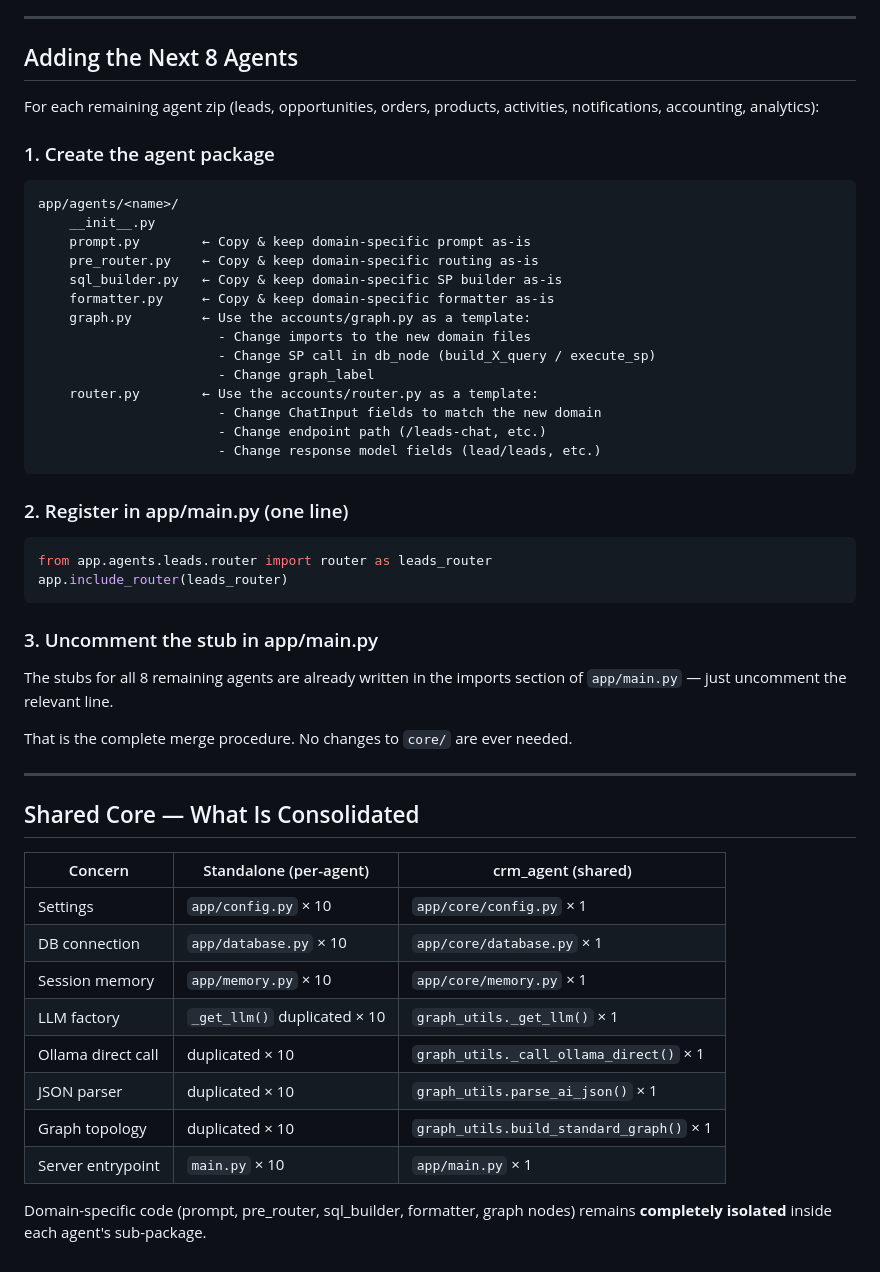
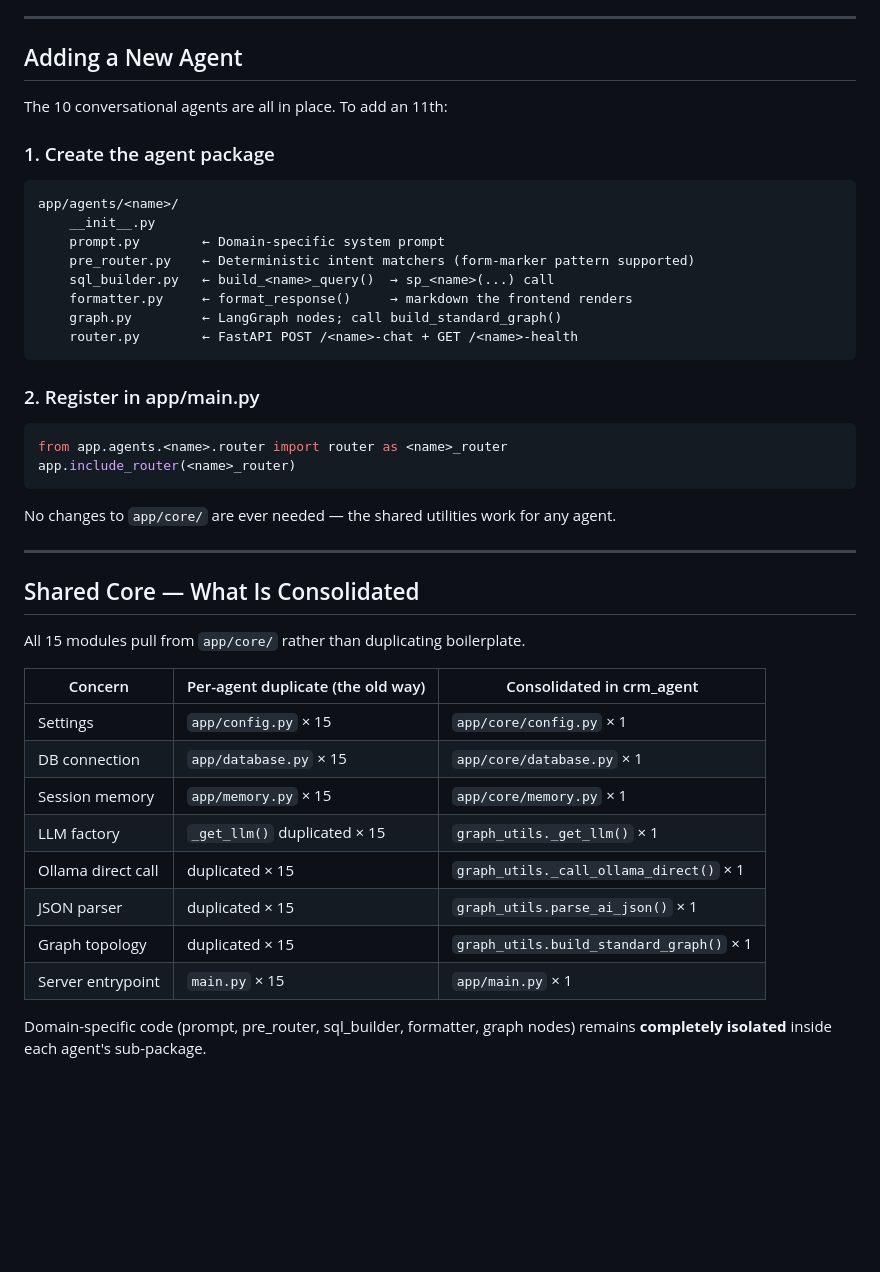
Before and after one commit to alanqin22/OrbitCRM-, a Markdown page: README.md, the part around one of its changes. Rendered like a GitHub page; blank space fills up the shorter version.

````diff
--- a/README.md
+++ b/README.md
@@ -133,55 +153,46 @@ Shared utilities in `app/core/`:
 
 ---
 
-## Adding the Next 8 Agents
+## Adding a New Agent
 
-For each remaining agent zip (leads, opportunities, orders, products,
-activities, notifications, accounting, analytics):
+The 10 conversational agents are all in place. To add an 11th:
 
 ### 1. Create the agent package
 ```
 app/agents/<name>/
     __init__.py
-    prompt.py        ← Copy & keep domain-specific prompt as-is
-    pre_router.py    ← Copy & keep domain-specific routing as-is
-    sql_builder.py   ← Copy & keep domain-specific SP builder as-is
-    formatter.py     ← Copy & keep domain-specific formatter as-is
-    graph.py         ← Use the accounts/graph.py as a template:
-                       - Change imports to the new domain files
-                       - Change SP call in db_node (build_X_query / execute_sp)
-                       - Change graph_label
-    router.py        ← Use the accounts/router.py as a template:
-                       - Change ChatInput fields to match the new domain
-                       - Change endpoint path (/leads-chat, etc.)
-                       - Change response model fields (lead/leads, etc.)
+    prompt.py        ← Domain-specific system prompt
+    pre_router.py    ← Deterministic intent matchers (form-marker pattern supported)
+    sql_builder.py   ← build_<name>_query()  → sp_<name>(...) call
+    formatter.py     ← format_response()     → markdown the frontend renders
+    graph.py         ← LangGraph nodes; call build_standard_graph()
+    router.py        ← FastAPI POST /<name>-chat + GET /<name>-health
 ```
 
-### 2. Register in app/main.py (one line)
+### 2. Register in app/main.py
 ```python
-from app.agents.leads.router import router as leads_router
-app.include_router(leads_router)
+from app.agents.<name>.router import router as <name>_router
+app.include_router(<name>_router)
 ```
 
-### 3. Uncomment the stub in app/main.py
-The stubs for all 8 remaining agents are already written in the imports
-section of `app/main.py` — just uncomment the relevant line.
-
-That is the complete merge procedure. No changes to `core/` are ever needed.
+No changes to `app/core/` are ever needed — the shared utilities work for any agent.
 
 ---
 
 ## Shared Core — What Is Consolidated
 
-| Concern            | Standalone (per-agent)         | crm_agent (shared)             |
-|--------------------|--------------------------------|--------------------------------|
-| Settings           | `app/config.py` × 10          | `app/core/config.py` × 1      |
-| DB connection      | `app/database.py` × 10        | `app/core/database.py` × 1    |
-| Session memory     | `app/memory.py` × 10          | `app/core/memory.py` × 1      |
-| LLM factory        | `_get_llm()` duplicated × 10  | `graph_utils._get_llm()` × 1  |
-| Ollama direct call | duplicated × 10               | `graph_utils._call_ollama_direct()` × 1 |
-| JSON parser        | duplicated × 10               | `graph_utils.parse_ai_json()` × 1 |
-| Graph topology     | duplicated × 10               | `graph_utils.build_standard_graph()` × 1 |
-| Server entrypoint  | `main.py` × 10                | `app/main.py` × 1             |
+All 15 modules pull from `app/core/` rather than duplicating boilerplate.
+
+| Concern            | Per-agent duplicate (the old way)   | Consolidated in crm_agent              |
+|--------------------|--------------------------------------|----------------------------------------|
+| Settings           | `app/config.py` × 15                | `app/core/config.py` × 1              |
+| DB connection      | `app/database.py` × 15              | `app/core/database.py` × 1            |
+| Session memory     | `app/memory.py` × 15                | `app/core/memory.py` × 1              |
+| LLM factory        | `_get_llm()` duplicated × 15        | `graph_utils._get_llm()` × 1          |
+| Ollama direct call | duplicated × 15                     | `graph_utils._call_ollama_direct()` × 1 |
+| JSON parser        | duplicated × 15                     | `graph_utils.parse_ai_json()` × 1     |
+| Graph topology     | duplicated × 15                     | `graph_utils.build_standard_graph()` × 1 |
+| Server entrypoint  | `main.py` × 15                      | `app/main.py` × 1                     |
 
 Domain-specific code (prompt, pre_router, sql_builder, formatter, graph
 nodes) remains **completely isolated** inside each agent's sub-package.
````
Also changed, not shown: other parts of README.md (+53 -33 lines).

┄┄┄┄┄┄┄┄┄┄┄┄┄┄┄┄┄┄┄┄

● Problem to work on:
Where the material above includes pictures, omit them and retype everything else exactly.

● Answer space:
Before and after one commit to alanqin22/OrbitCRM-, a Markdown page: README.md, the part around one of its changes. Rendered like a GitHub page; blank space fills up the shorter version.

````diff
--- a/README.md
+++ b/README.md
@@ -133,55 +153,46 @@ Shared utilities in `app/core/`:
 
 ---
 
-## Adding the Next 8 Agents
+## Adding a New Agent
 
-For each remaining agent zip (leads, opportunities, orders, products,
-activities, notifications, accounting, analytics):
+The 10 conversational agents are all in place. To add an 11th:
 
 ### 1. Create the agent package
 ```
 app/agents/<name>/
     __init__.py
-    prompt.py        ← Copy & keep domain-specific prompt as-is
-    pre_router.py    ← Copy & keep domain-specific routing as-is
-    sql_builder.py   ← Copy & keep domain-specific SP builder as-is
-    formatter.py     ← Copy & keep domain-specific formatter as-is
-    graph.py         ← Use the accounts/graph.py as a template:
-                       - Change imports to the new domain files
-                       - Change SP call in db_node (build_X_query / execute_sp)
-                       - Change graph_label
-    router.py        ← Use the accounts/router.py as a template:
-                       - Change ChatInput fields to match the new domain
-                       - Change endpoint path (/leads-chat, etc.)
-                       - Change response model fields (lead/leads, etc.)
+    prompt.py        ← Domain-specific system prompt
+    pre_router.py    ← Deterministic intent matchers (form-marker pattern supported)
+    sql_builder.py   ← build_<name>_query()  → sp_<name>(...) call
+    formatter.py     ← format_response()     → markdown the frontend renders
+    graph.py         ← LangGraph nodes; call build_standard_graph()
+    router.py        ← FastAPI POST /<name>-chat + GET /<name>-health
 ```
 
-### 2. Register in app/main.py (one line)
+### 2. Register in app/main.py
 ```python
-from app.agents.leads.router import router as leads_router
-app.include_router(leads_router)
+from app.agents.<name>.router import router as <name>_router
+app.include_router(<name>_router)
 ```
 
-### 3. Uncomment the stub in app/main.py
-The stubs for all 8 remaining agents are already written in the imports
-section of `app/main.py` — just uncomment the relevant line.
-
-That is the complete merge procedure. No changes to `core/` are ever needed.
+No changes to `app/core/` are ever needed — the shared utilities work for any agent.
 
 ---
 
 ## Shared Core — What Is Consolidated
 
-| Concern            | Standalone (per-agent)         | crm_agent (shared)             |
-|--------------------|--------------------------------|--------------------------------|
-| Settings           | `app/config.py` × 10          | `app/core/config.py` × 1      |
-| DB connection      | `app/database.py` × 10        | `app/core/database.py` × 1    |
-| Session memory     | `app/memory.py` × 10          | `app/core/memory.py` × 1      |
-| LLM factory        | `_get_llm()` duplicated × 10  | `graph_utils._get_llm()` × 1  |
-| Ollama direct call | duplicated × 10               | `graph_utils._call_ollama_direct()` × 1 |
-| JSON parser        | duplicated × 10               | `graph_utils.parse_ai_json()` × 1 |
-| Graph topology     | duplicated × 10               | `graph_utils.build_standard_graph()` × 1 |
-| Server entrypoint  | `main.py` × 10                | `app/main.py` × 1             |
+All 15 modules pull from `app/core/` rather than duplicating boilerplate.
+
+| Concern            | Per-agent duplicate (the old way)   | Consolidated in crm_agent              |
+|--------------------|--------------------------------------|----------------------------------------|
+| Settings           | `app/config.py` × 15                | `app/core/config.py` × 1              |
+| DB connection      | `app/database.py` × 15              | `app/core/database.py` × 1            |
+| Session memory     | `app/memory.py` × 15                | `app/core/memory.py` × 1              |
+| LLM factory        | `_get_llm()` duplicated × 15        | `graph_utils._get_llm()` × 1          |
+| Ollama direct call | duplicated × 15                     | `graph_utils._call_ollama_direct()` × 1 |
+| JSON parser        | duplicated × 15                     | `graph_utils.parse_ai_json()` × 1     |
+| Graph topology     | duplicated × 15                     | `graph_utils.build_standard_graph()` × 1 |
+| Server entrypoint  | `main.py` × 15                      | `app/main.py` × 1                     |
 
 Domain-specific code (prompt, pre_router, sql_builder, formatter, graph
 nodes) remains **completely isolated** inside each agent's sub-package.
````
Also changed, not shown: other parts of README.md (+53 -33 lines).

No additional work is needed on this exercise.